Ensō String Quartet (Maureen Nelson and John Marcus, violins; Melissa Reardon, viola; Richard Belcher, cello), photo by David Mehr
Nelson had originally chosen to play the darker "Ward" violin but switched instruments with second violinist John Marcus, in the interest of the ensemble's sound. That says something about the Ensō Quartet's approach, and what stood out about their playing was that their sense of the entire composition trumped any individual player's virtuosity. Not only did we hear far more of the inner lines, especially second violin and viola, in this performance than in many others -- we wanted to hear those lines. The group's finest playing of the evening came on the modern work, Alberto Ginastera's second string quartet, op. 26, commissioned by the Library of Congress (through the Elizabeth Sprague Coolidge Foundation) and premiered in 1958 by the Juilliard Quartet. It should be no surprise that the Ensō Quartet played the Ginastera well, as the group won second prize at the triennial Banff Competition, and a special honor for best performance of a new work, albeit without two members in their present makeup. (This was in 2004, as it turns out, the same year that the Jupiter Quartet won first prize.)
Andrew Lindemann Malone, Enso String Quartet (Washington Post, December 20)
-- "After a somewhat tentative first movement, the Enso pushed the tempo in the Mozart quartet's slow movement too much, making its repeated phrases sound perfunctory." [Well, we heard the same concert! -- Ed.]

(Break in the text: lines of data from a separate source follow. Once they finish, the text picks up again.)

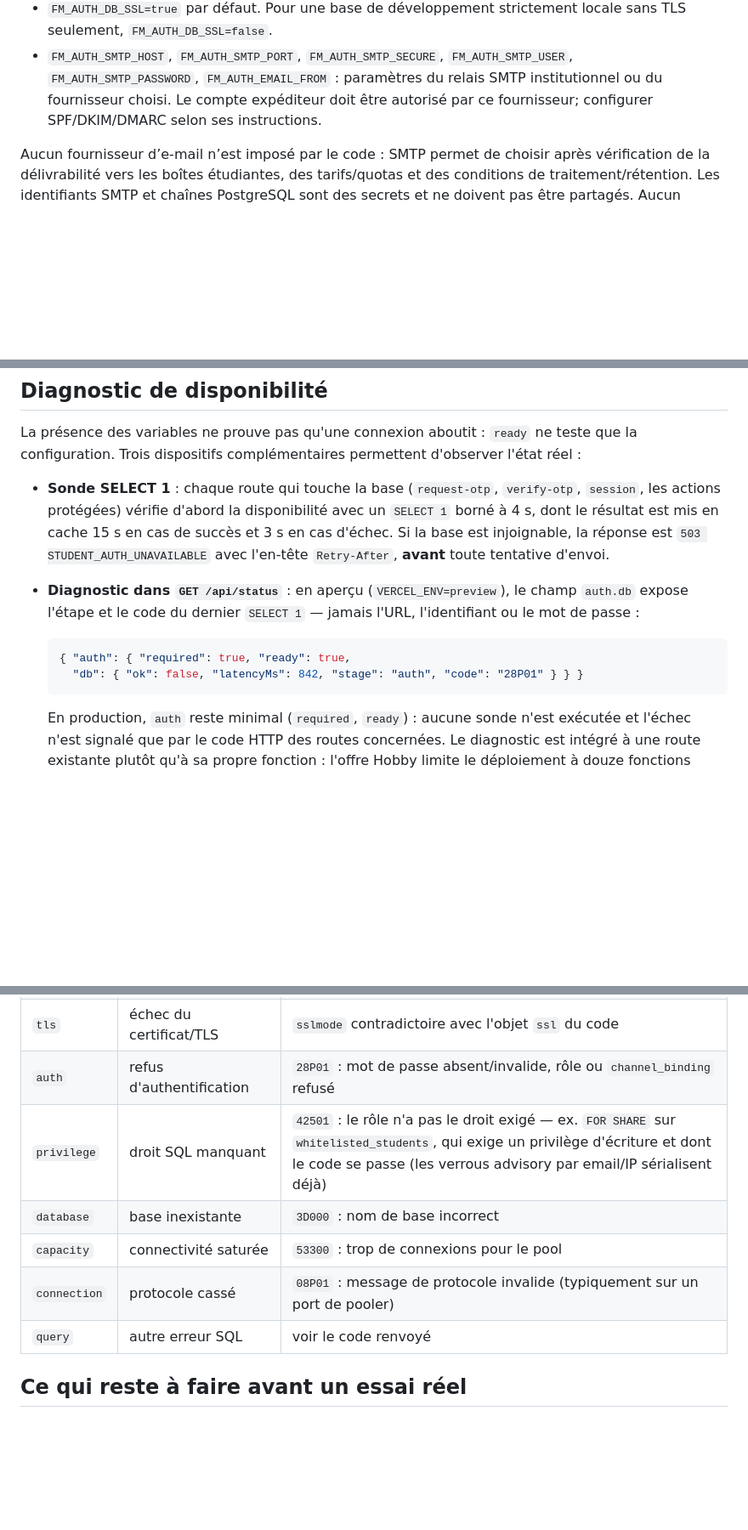
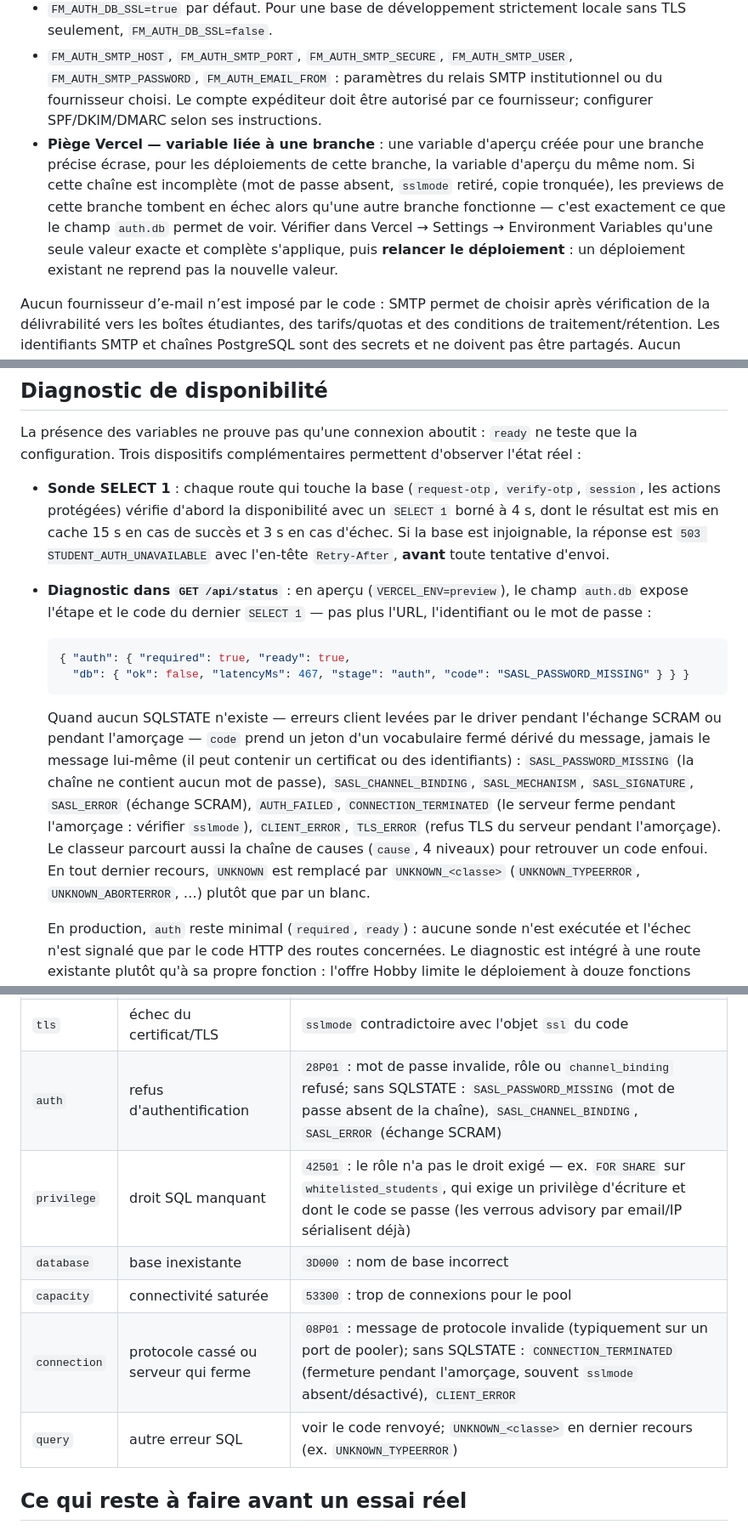
Before and after one commit to freemind25/UrbaTrame, a Markdown page: docs/ACCES-ETUDIANTS-OTP.md, 3 parts joined by grey strips. Shown at 85% size. Rendered like a GitHub page; blank space fills up the shorter version.

Commit message:
docs: preciser le vocabulaire ferme et le piege des variables Vercel liees a une branche

````diff
--- a/docs/ACCES-ETUDIANTS-OTP.md
+++ b/docs/ACCES-ETUDIANTS-OTP.md
@@ -71,6 +71,7 @@ L’import lit la première colonne d’un fichier texte/CSV, ajoute ou réactiv
 - `FM_AUTH_OTP_KEY` : secret aléatoire d’au moins 32 octets, encodé en Base64. Génération locale possible : `node -e "console.log(require('node:crypto').randomBytes(32).toString('base64'))"`.
 - `FM_AUTH_DB_SSL=true` par défaut. Pour une base de développement strictement locale sans TLS seulement, `FM_AUTH_DB_SSL=false`.
 - `FM_AUTH_SMTP_HOST`, `FM_AUTH_SMTP_PORT`, `FM_AUTH_SMTP_SECURE`, `FM_AUTH_SMTP_USER`, `FM_AUTH_SMTP_PASSWORD`, `FM_AUTH_EMAIL_FROM` : paramètres du relais SMTP institutionnel ou du fournisseur choisi. Le compte expéditeur doit être autorisé par ce fournisseur; configurer SPF/DKIM/DMARC selon ses instructions.
+- **Piège Vercel — variable liée à une branche** : une variable d'aperçu créée pour une branche précise écrase, pour les déploiements de cette branche, la variable d'aperçu du même nom. Si cette chaîne est incomplète (mot de passe absent, `sslmode` retiré, copie tronquée), les previews de cette branche tombent en échec alors qu'une autre branche fonctionne — c'est exactement ce que le champ `auth.db` permet de voir. Vérifier dans Vercel → Settings → Environment Variables qu'une seule valeur exacte et complète s'applique, puis **relancer le déploiement** : un déploiement existant ne reprend pas la nouvelle valeur.
 
 Aucun fournisseur d’e-mail n’est imposé par le code : SMTP permet de choisir après vérification de la délivrabilité vers les boîtes étudiantes, des tarifs/quotas et des conditions de traitement/rétention. Les identifiants SMTP et chaînes PostgreSQL sont des secrets et ne doivent pas être partagés. Aucun message n’est envoyé si la configuration SMTP est absente.
 
@@ -79,12 +80,14 @@ Aucun fournisseur d’e-mail n’est imposé par le code : SMTP permet de choisi
 La présence des variables ne prouve pas qu'une connexion aboutit : `ready` ne teste que la configuration. Trois dispositifs complémentaires permettent d'observer l'état réel :
 
 - **Sonde SELECT 1** : chaque route qui touche la base (`request-otp`, `verify-otp`, `session`, les actions protégées) vérifie d'abord la disponibilité avec un `SELECT 1` borné à 4 s, dont le résultat est mis en cache 15 s en cas de succès et 3 s en cas d'échec. Si la base est injoignable, la réponse est `503 STUDENT_AUTH_UNAVAILABLE` avec l'en-tête `Retry-After`, **avant** toute tentative d'envoi.
-- **Diagnostic dans `GET /api/status`** : en aperçu (`VERCEL_ENV=preview`), le champ `auth.db` expose l'étape et le code du dernier `SELECT 1` — jamais l'URL, l'identifiant ou le mot de passe :
+- **Diagnostic dans `GET /api/status`** : en aperçu (`VERCEL_ENV=preview`), le champ `auth.db` expose l'étape et le code du dernier `SELECT 1` — pas plus l'URL, l'identifiant ou le mot de passe :
 
   ```json
   { "auth": { "required": true, "ready": true,
-    "db": { "ok": false, "latencyMs": 842, "stage": "auth", "code": "28P01" } } }
+    "db": { "ok": false, "latencyMs": 467, "stage": "auth", "code": "SASL_PASSWORD_MISSING" } } }
   ```
+
+  Quand aucun SQLSTATE n'existe — erreurs client levées par le driver pendant l'échange SCRAM ou pendant l'amorçage — `code` prend un jeton d'un vocabulaire fermé dérivé du message, jamais le message lui-même (il peut contenir un certificat ou des identifiants) : `SASL_PASSWORD_MISSING` (la chaîne ne contient aucun mot de passe), `SASL_CHANNEL_BINDING`, `SASL_MECHANISM`, `SASL_SIGNATURE`, `SASL_ERROR` (échange SCRAM), `AUTH_FAILED`, `CONNECTION_TERMINATED` (le serveur ferme pendant l'amorçage : vérifier `sslmode`), `CLIENT_ERROR`, `TLS_ERROR` (refus TLS du serveur pendant l'amorçage). Le classeur parcourt aussi la chaîne de causes (`cause`, 4 niveaux) pour retrouver un code enfoui. En tout dernier recours, `UNKNOWN` est remplacé par `UNKNOWN_<classe>` (`UNKNOWN_TYPEERROR`, `UNKNOWN_ABORTERROR`, …) plutôt que par un blanc.
 
   En production, `auth` reste minimal (`required`, `ready`) : aucune sonde n'est exécutée et l'échec n'est signalé que par le code HTTP des routes concernées. Le diagnostic est intégré à une route existante plutôt qu'à sa propre fonction : l'offre Hobby limite le déploiement à douze fonctions serverless.
 - **Journalisation** : les échecs sont tracés sans donnée personnelle ni secret — `UT_AUTH_DB_UNAVAILABLE <étape> <code> <durée_ms>` à la sonde, `UT_AUTH_REQUEST_OTP_FAILED <étape> <code>` sur une erreur levée pendant le traitement.
@@ -96,12 +99,12 @@ Lecture de l'étape :
 | `dns` | hôte introuvable | `ENOTFOUND` : hostname de l'endpoint renommé ou supprimé, faute de frappe |
 | `tcp` | connexion refusée ou expirée | port du pooler incorrect, endpoint suspendu, `CONNECT_TIMEOUT` |
 | `tls` | échec du certificat/TLS | `sslmode` contradictoire avec l'objet `ssl` du code |
-| `auth` | refus d'authentification | `28P01` : mot de passe absent/invalide, rôle ou `channel_binding` refusé |
+| `auth` | refus d'authentification | `28P01` : mot de passe invalide, rôle ou `channel_binding` refusé; sans SQLSTATE : `SASL_PASSWORD_MISSING` (mot de passe absent de la chaîne), `SASL_CHANNEL_BINDING`, `SASL_ERROR` (échange SCRAM) |
 | `privilege` | droit SQL manquant | `42501` : le rôle n'a pas le droit exigé — ex. `FOR SHARE` sur `whitelisted_students`, qui exige un privilège d'écriture et dont le code se passe (les verrous advisory par email/IP sérialisent déjà) |
 | `database` | base inexistante | `3D000` : nom de base incorrect |
 | `capacity` | connectivité saturée | `53300` : trop de connexions pour le pool |
-| `connection` | protocole cassé | `08P01` : message de protocole invalide (typiquement sur un port de pooler) |
-| `query` | autre erreur SQL | voir le code renvoyé |
+| `connection` | protocole cassé ou serveur qui ferme | `08P01` : message de protocole invalide (typiquement sur un port de pooler); sans SQLSTATE : `CONNECTION_TERMINATED` (fermeture pendant l'amorçage, souvent `sslmode` absent/désactivé), `CLIENT_ERROR` |
+| `query` | autre erreur SQL | voir le code renvoyé; `UNKNOWN_<classe>` en dernier recours (ex. `UNKNOWN_TYPEERROR`) |
 
 ## Ce qui reste à faire avant un essai réel
 
````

The next concert in the free series at the Library of Congress (January 24, 8 pm) features Yuri Bashmet and the Moscow Soloists with pipa player Wu Man, in a program of modern music by Tan Dun, Takemitsu, and Hayashi.